Lavie Tidhar is a genius at conjuring realities that are just two steps to the left of our own — places that look and smell and feel real, if just a bit hauntingly alien. Unholy Land develops slowly. It begins with banal strangeness (this Palestinia, so like and unlike modern-day Israel) and leans gently into it. Tirosh is almost achingly dull. He moves slowly. He sees things as if through a lens clouded by existential exhaustion. Tidhar is 11 pages in before there's the first sense that something here is ... odd.
At a customs checkpoint in the airport, an officious man (an investigator named Bloom and Tidhar's first-person voice to Tirosh's third and another character's second — the yous and yours as disorienting as those things always are until you settle into them) searches his belongings, explaining to him about contamination, about the dangers of things being brought in from Outside:
I wanted to tell him about mimicry, about how organisms can disguise themselves visually in a foreign environment: like weeds pretending to be useful crops so as to avoid destruction.
From there, the world begins to unspool. There's the bombing, the murder. Tirosh's connections to the world outside Palestinia — his family, his past, his career as a novelist — become stretched and tenuous. When he gets a cell phone call from his agent, it seems to come from a million miles away — full of pops and static. For a moment, Tirosh forgets who he is. He becomes one of his own characters, a detective searching for his missing niece. People stare at him like he's crazy. When he takes his hand away from his ear, he finds he's been talking into a glasses case: No one in this place has a cell phone. They don't even exist.
This is a story that gets weirder the deeper you get into it; that cultivates strangeness like something precious. It has three narrators: Investigator Bloom, Tirosh and a woman, Nur, who works as a field agent for the Border Agency. There are echoes of Chabon's The Yiddish Policeman's Union in it, wild strains of P.K. Dick and Roger Zelazny's Chronicles of Amber. But Unholy Land is its own thing. Something that no one but Tidhar could've written. Gorgeous in its alienness, comfortingly gray in its banality, and disquieting throughout.
And yes, it's a story about the magic of writers, partly, and that may rub some people the wrong way. Normally, it might rub me the wrong way, but because it's Tidhar, somehow, that makes it okay. Because he approaches it with a certain reverence for the pulps and the hacks, for the cheapness of collections of Golden Age sci-fi space-ships-and-ray-guns imaginings, for the sadness of worlds that never were. Because writers — his writers, the writers loved and tolerated by his slouching, strange, murderous characters — shape worlds without knowing their own power; for pennies a word; in lonely rooms never understanding what they do.

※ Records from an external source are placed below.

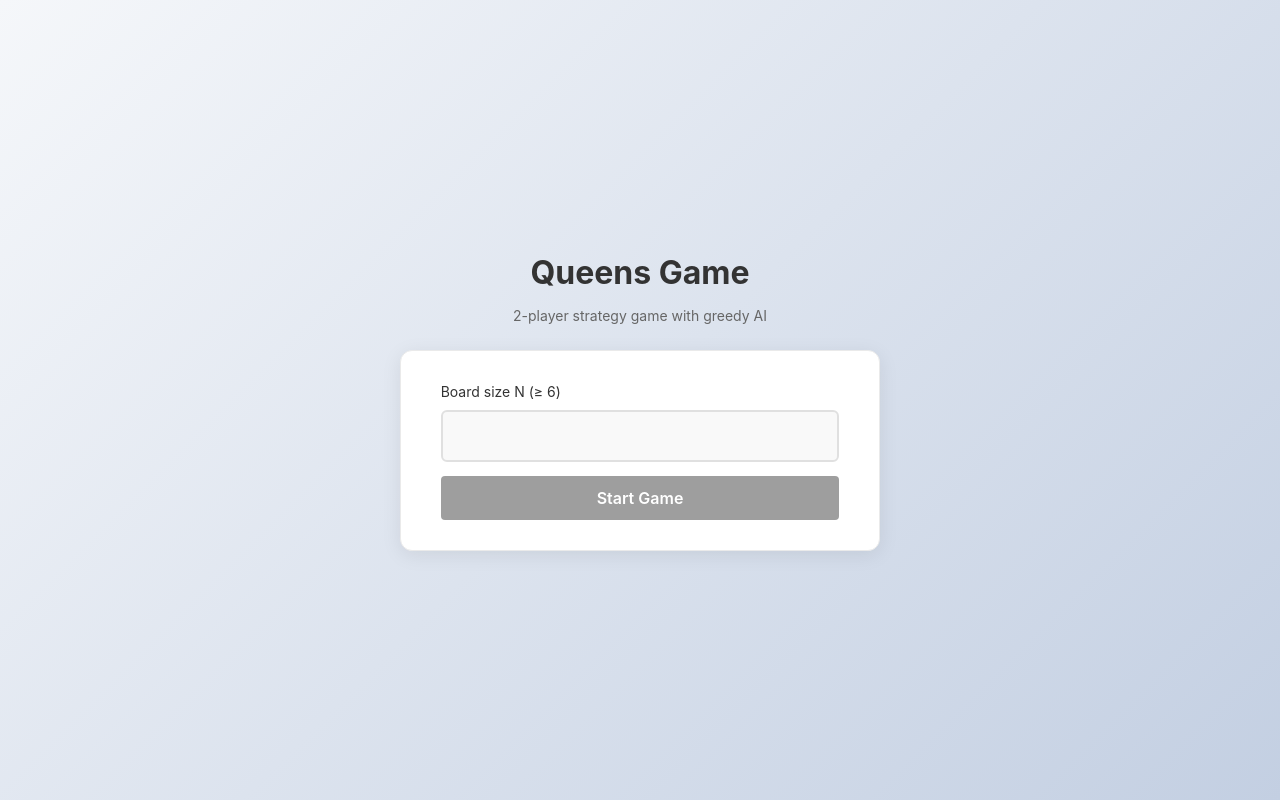
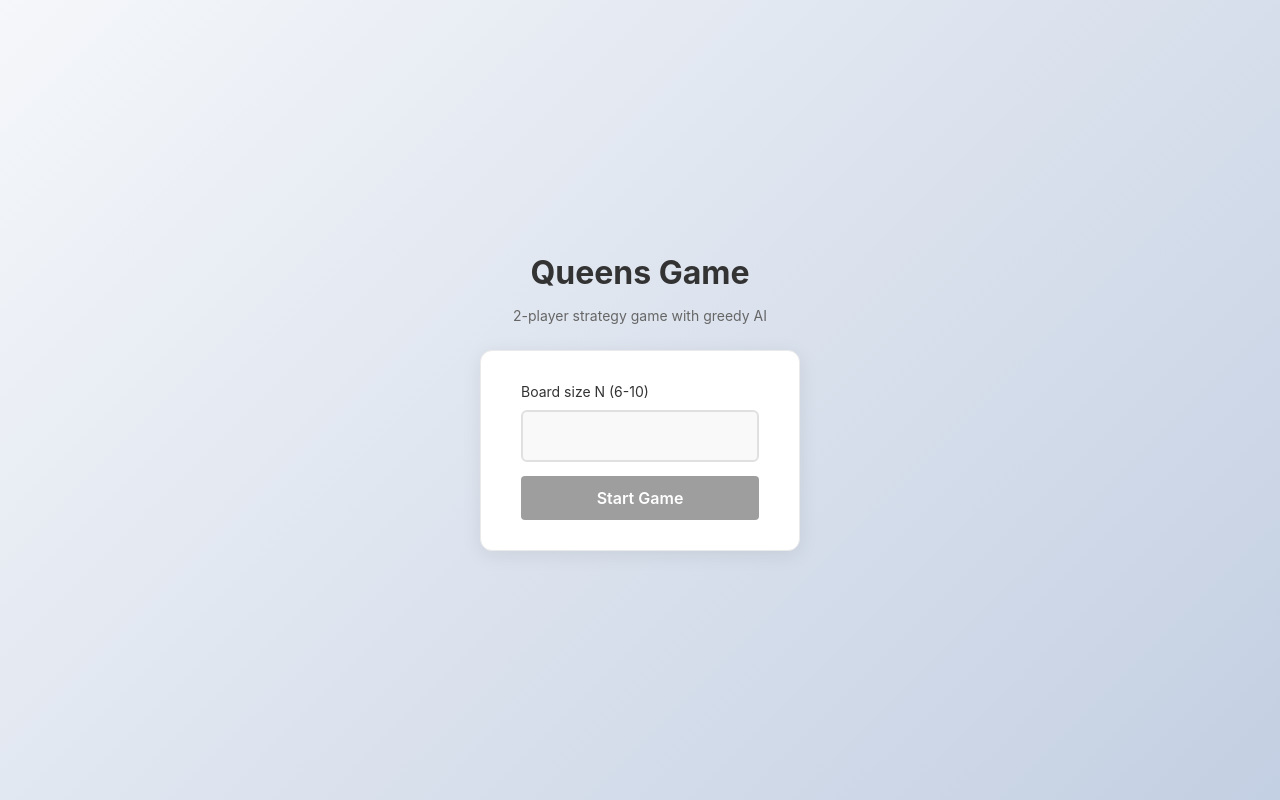
Before and after one commit to Chittesh249/Queens-Game, a Next.js app in the folder frontend/: page / in a window 1280 px wide. Built offline with nearby package versions, Linux system fonts and the light colour scheme.

Commit message:
limited the board size to 10

```diff
--- a/frontend/app/page.tsx
+++ b/frontend/app/page.tsx
@@ -9,8 +9,10 @@
   const [isLoading, setIsLoading] = useState(false);
   const minN = 6;
 
+  const maxN = 10;
+
   const handleStart = () => {
-    if (n !== "" && n >= minN) {
+    if (n !== "" && n >= minN && n <= maxN) {
       setIsLoading(true);
       // Short, simple loading to keep UI responsive but calm
       setTimeout(() => {
@@ -63,7 +65,7 @@
   }
 
   // Game screen
-  if (showGame && n !== "" && n >= minN) {
+  if (showGame && n !== "" && n >= minN && n <= maxN) {
     return (
       <div
         style={{
@@ -152,12 +154,13 @@
             color: "#333",
           }}
         >
-          Board size N (≥ {minN})
+          Board size N ({minN}-{maxN})
         </label>
         <input
           type="number"
           value={n}
           min={minN}
+          max={maxN}
           onChange={(e) => {
             const value = e.target.value;
             setN(value === "" ? "" : Number(value));
@@ -182,7 +185,7 @@
           onBlur={(e) => e.target.style.borderColor = "#e0e0e0"}
         />
 
-        {n !== "" && n < minN && (
+        {n !== "" && (n < minN || n > maxN) && (
           <div
             style={{
               color: "#c62828",
@@ -190,7 +193,7 @@
               marginBottom: 8,
             }}
           >
-            N must be at least {minN}.
+            N must be between {minN} and {maxN}.
           </div>
         )}
 
```
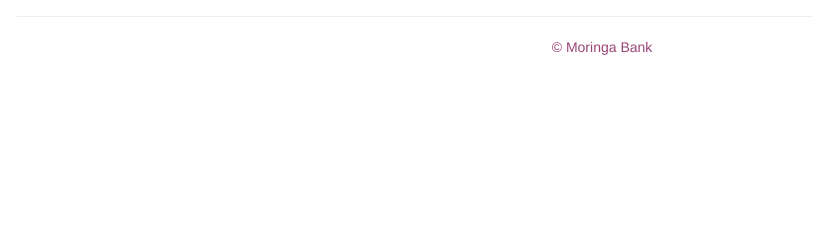
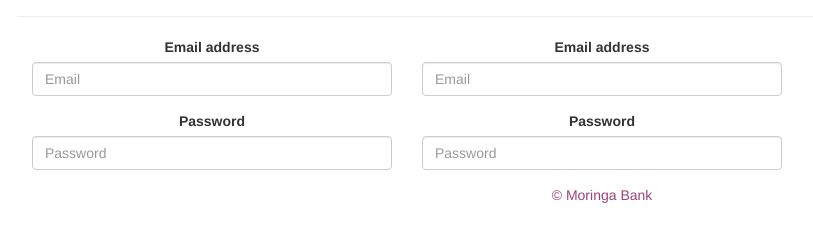
Before and after one commit to traciekay/moringaBank, a plain HTML site: page index.html in a window 1280 px wide. Shown: the part 103-344 px from the top of the page, without its empty margins (38-851 px from the left). Drawn offline with Linux system fonts and the light colour scheme; a web font is replaced by a local one.

Commit message:
added forms

```diff
--- a/index.html
+++ b/index.html
@@ -23,6 +23,35 @@
     </div>
     <div class="container">
       <div class="row">
+        <div class="col-md-4">
+          <form class="" action="index.html" method="post">
+            <div class="form-group">
+              <label for="exampleInputEmail1">Email address</label>
+              <input type="email" class="form-control" id="exampleInputEmail1" placeholder="Email">
+            </div>
+            <div class="form-group">
+              <label for="exampleInputPassword1">Password</label>
+              <input type="password" class="form-control" id="exampleInputPassword1" placeholder="Password">
+            </div>
+          </form>
+
+        </div>
+        <div class="col-md-4">
+          <form class="" action="index.html" method="post">
+            <div class="form-group">
+              <label for="exampleInputEmail1">Email address</label>
+              <input type="email" class="form-control" id="exampleInputEmail1" placeholder="Email">
+            </div>
+            <div class="form-group">
+              <label for="exampleInputPassword1">Password</label>
+              <input type="password" class="form-control" id="exampleInputPassword1" placeholder="Password">
+            </div>
+          </form>
+
+        </div>
+        <div class="col-md-4">
+
+        </div>
 
       </div>
 
```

"History is not one thing," Tidhar writes, in the voice of an instructor from the Border Agency. "It is a tapestry, like an old Persian rug, multiple strands of stories, criss-crossing. Some are strong, central. Some fray at the ends, or fall off altogether."
The places where they meet are the important places. The most interesting. That's where Tidhar's characters live. It's where they die. It's where they come together to create or destroy or protect the realities that are most central to them.
The ones that each of them think — or have imagined — is the real world. The only one there is.
Jason Sheehan knows stuff about food, video games, books and Starblazers. He is currently the restaurant critic at Philadelphiamagazine, but when no one is looking, he spends his time writing books about giant robots and ray guns. Tales From the Radiation Age is his latest book.